* [Exercise description]:
The lines needed are those below that contain the word "postValue"; copy each one.

───

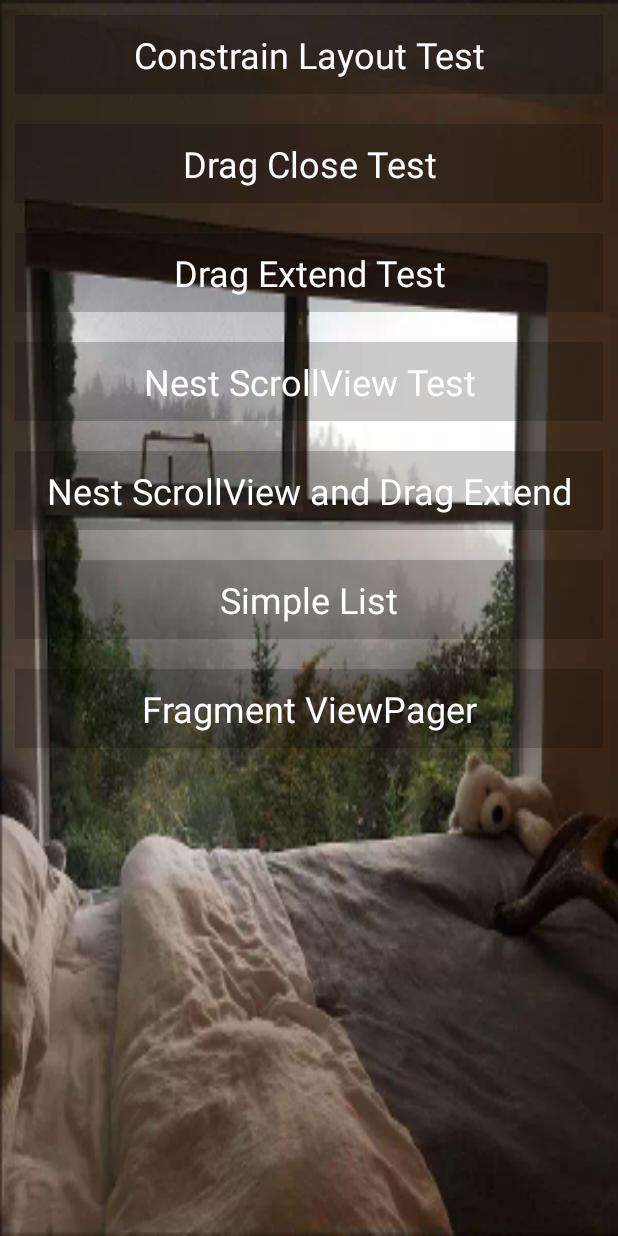
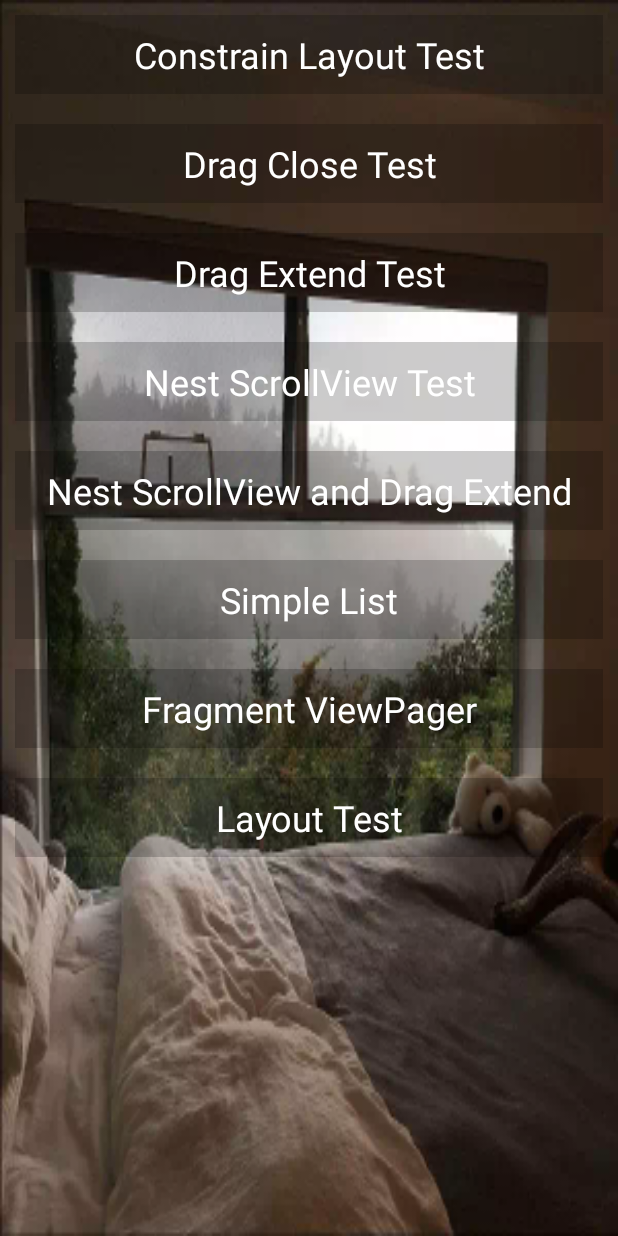
Before and after one commit to funnywolfdadada/LittleDemon, an Android app: the screen it shows after launch (MainActivity), on a phone screen of 412 x 824 dp. Run offline under Robolectric (Android 15) with nearby library versions, the phone set to English and light mode, and no system bars; our stand-ins replace RxJava.

Commit message:
Inner static class test & constrainslayout test

```diff
--- a/app/src/main/java/com/funnywolf/littledemon/MainActivity.kt
+++ b/app/src/main/java/com/funnywolf/littledemon/MainActivity.kt
@@ -7,13 +7,16 @@ import androidx.appcompat.app.AppCompatActivity
 import androidx.fragment.app.Fragment
 import androidx.lifecycle.Observer
 import com.funnywolf.littledemon.fragments.*
+import com.funnywolf.littledemon.test.InnerStaticClassTest
 import com.funnywolf.littledemon.test.testCoroutine
 import com.funnywolf.littledemon.utils.LiveDataBus
+import io.reactivex.Observable
 import kotlinx.android.synthetic.main.activity_main.*
 import kotlinx.coroutines.Dispatchers
 import kotlinx.coroutines.GlobalScope
 import kotlinx.coroutines.launch
 import kotlinx.coroutines.withContext
+import java.util.concurrent.TimeUnit
 
 class MainActivity : AppCompatActivity() {
     companion object {
@@ -46,6 +49,15 @@ class MainActivity : AppCompatActivity() {
 
         // 测试 coroutine
         testCoroutine()
+
+        // 测试静态内部类的初始化
+        InnerStaticClassTest.doSomethingSelf()
+        Observable.just(0)
+            .delay(1000, TimeUnit.MILLISECONDS)
+            .doOnNext {
+                InnerStaticClassTest.doSomethingWithInnerStaticClass()
+            }
+            .subscribe()
     }
 
     private fun initViews() {
@@ -77,6 +89,10 @@ class MainActivity : AppCompatActivity() {
         fragmentViewPager.setOnClickListener {
             fragmentData.postValue(FragmentViewPagerFragment())
         }
+
+        layoutTest.setOnClickListener {
+            fragmentData.postValue(LayoutTextFragment())
+        }
     }
 
     private fun openFragment(fragment: Fragment) {
--- /dev/null
+++ b/app/src/main/java/com/funnywolf/littledemon/test/InnerStaticClassTest.java
@@ -0,0 +1,27 @@
+package com.funnywolf.littledemon.test;
+
+import android.util.Log;
+
+public class InnerStaticClassTest {
+    public static final String TAG = "InnerStaticClassTest";
+
+    static {
+        Log.d(TAG, "InnerStaticClassTest: static init: " + System.currentTimeMillis());
+    }
+
+    public static void doSomethingSelf() {
+        Log.d(TAG, "InnerStaticClassTest: doSomethingSelf: " + System.currentTimeMillis());
+    }
+
+    public static void doSomethingWithInnerStaticClass() {
+        Log.d(TAG, "doSomethingWithInnerStaticClass: "
+                + StaticInnerClass.staticField + ": " + System.currentTimeMillis());
+    }
+
+    private static class StaticInnerClass {
+        static {
+            Log.d(TAG, "StaticInnerClass: static init: " + System.currentTimeMillis());
+        }
+        private static String staticField = "staticField";
+    }
+}
--- a/app/src/main/res/layout/activity_main.xml
+++ b/app/src/main/res/layout/activity_main.xml
@@ -111,6 +111,18 @@
                     android:layout_width="match_parent"
                     android:layout_height="wrap_content"/>
 
+            <TextView
+                    android:id="@+id/layoutTest"
+                    android:text="Layout Test"
+                    android:textSize="24sp"
+                    android:textColor="#FFFF"
+                    android:background="#3000"
+                    android:layout_margin="10dp"
+                    android:padding="10dp"
+                    android:gravity="center"
+                    android:layout_width="match_parent"
+                    android:layout_height="wrap_content"/>
+
         </LinearLayout>
     </ScrollView>
 
```
Also changed, not shown: app/src/main/java/com/funnywolf/littledemon/fragments/LayoutTextFragment.kt (added, +32 -0 lines), app/src/main/res/layout/test_layout.xml (added, +35 -0 lines).
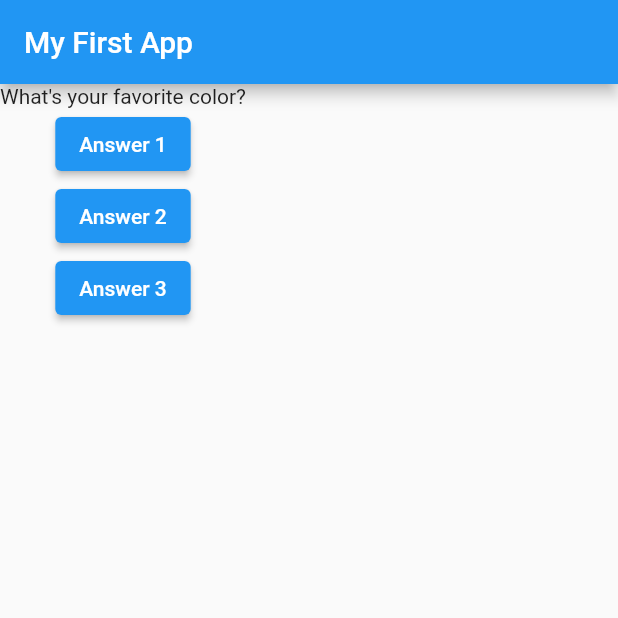
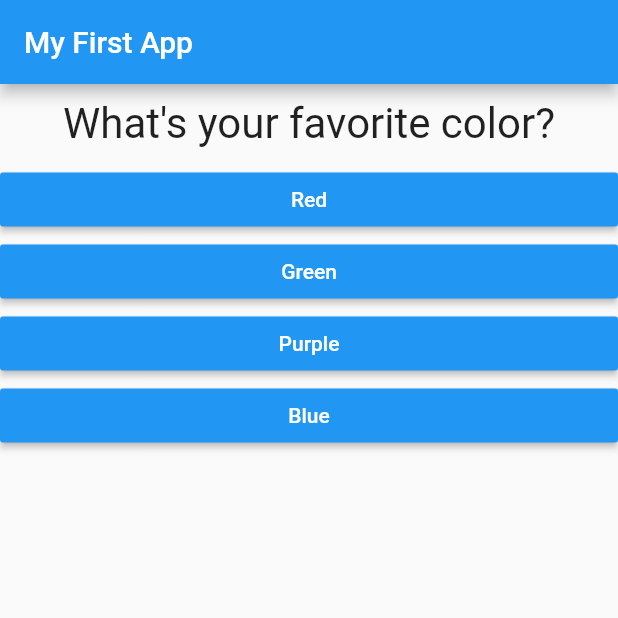
Before and after one commit to PatrickAGaines/Quizz-App, a Flutter app: the screen it shows after launch, on a phone screen of 412 x 824 dp, the top half of it. Run offline on Flutter 3.47's test engine with Material 2 defaults, Android fonts, the phone set to English and light mode, and no system bars.

Commit message:
added answer and question widgets

```diff
--- /dev/null
+++ b/lib/answer.dart
@@ -0,0 +1,22 @@
+import 'package:flutter/material.dart';
+
+class Answer extends StatelessWidget {
+  final Function handleSelect;
+  final String answerText;
+
+  Answer(this.handleSelect, this.answerText);
+
+  @override
+  Widget build(BuildContext context) {
+    return Container(
+      width: double.infinity,
+      // ignore: deprecated_member_use
+      child: RaisedButton(
+        color: Colors.blue,
+        textColor: Colors.white,
+        child: Text(answerText),
+        onPressed: handleSelect,
+      ),
+    );
+  }
+}
--- a/lib/main.dart
+++ b/lib/main.dart
@@ -1,4 +1,7 @@
 import 'package:flutter/material.dart';
+
+import './question.dart';
+import './answer.dart';
 
 void main() => runApp(App());
 
@@ -6,25 +9,35 @@ class App extends StatefulWidget {
   @override
   State<StatefulWidget> createState() {
     // TODO: implement createState
-    return AppState();
+    return _AppState();
   }
 }
 
-class AppState extends State<App> {
-  var questionIndex = 0;
+class _AppState extends State<App> {
+  var _questionIndex = 0;
 
-  void answerQuestion() {
+  void _answerQuestion() {
     setState(() {
-      questionIndex = questionIndex + 1;
+      _questionIndex = _questionIndex + 1;
     });
-    print(questionIndex);
+    print(_questionIndex);
   }
 
   @override
   Widget build(BuildContext context) {
     var questions = [
-      'What\'s your favorite color?',
-      'What\'s your favorite animal?',
+      {
+        'questionText': 'What\'s your favorite color?',
+        'answers': ['Red', 'Green', 'Purple', 'Blue'],
+      },
+      {
+        'questionText': 'What\'s your favorite animal?',
+        'answers': ['Owl', 'Pig', 'Horse', 'Fox'],
+      },
+      {
+        'questionText': 'What\'s your favorite Pokemon?',
+        'answers': ['Pikachu', 'Charmander', 'Squirtle', 'Venasaur'],
+      },
     ];
     return MaterialApp(
       home: Scaffold(
@@ -33,21 +46,13 @@ class AppState extends State<App> {
         ),
         body: Column(
           children: [
-            Text(
-              questions[questionIndex],
+            Question(
+              questions[_questionIndex]['questionText'],
             ),
-            ElevatedButton(
-              child: Text('Answer 1'),
-              onPressed: answerQuestion,
-            ),
-            ElevatedButton(
-              child: Text('Answer 2'),
-              onPressed: answerQuestion,
-            ),
-            ElevatedButton(
-              child: Text('Answer 3'),
-              onPressed: answerQuestion,
-            ),
+            ...(questions[_questionIndex]['answers'] as List<String>)
+                .map((answer) {
+              return Answer(_answerQuestion, answer);
+            }).toList()
           ],
         ),
       ),
--- /dev/null
+++ b/lib/question.dart
@@ -0,0 +1,20 @@
+import 'package:flutter/material.dart';
+
+class Question extends StatelessWidget {
+  final String questionText;
+
+  Question(this.questionText);
+
+  @override
+  Widget build(BuildContext context) {
+    return Container(
+      width: double.infinity,
+      margin: EdgeInsets.all(10),
+      child: Text(
+        questionText,
+        style: TextStyle(fontSize: 28),
+        textAlign: TextAlign.center,
+      ),
+    );
+  }
+}
```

───

* [Output below]:
             fragmentData.postValue(FragmentViewPagerFragment())
+            fragmentData.postValue(LayoutTextFragment())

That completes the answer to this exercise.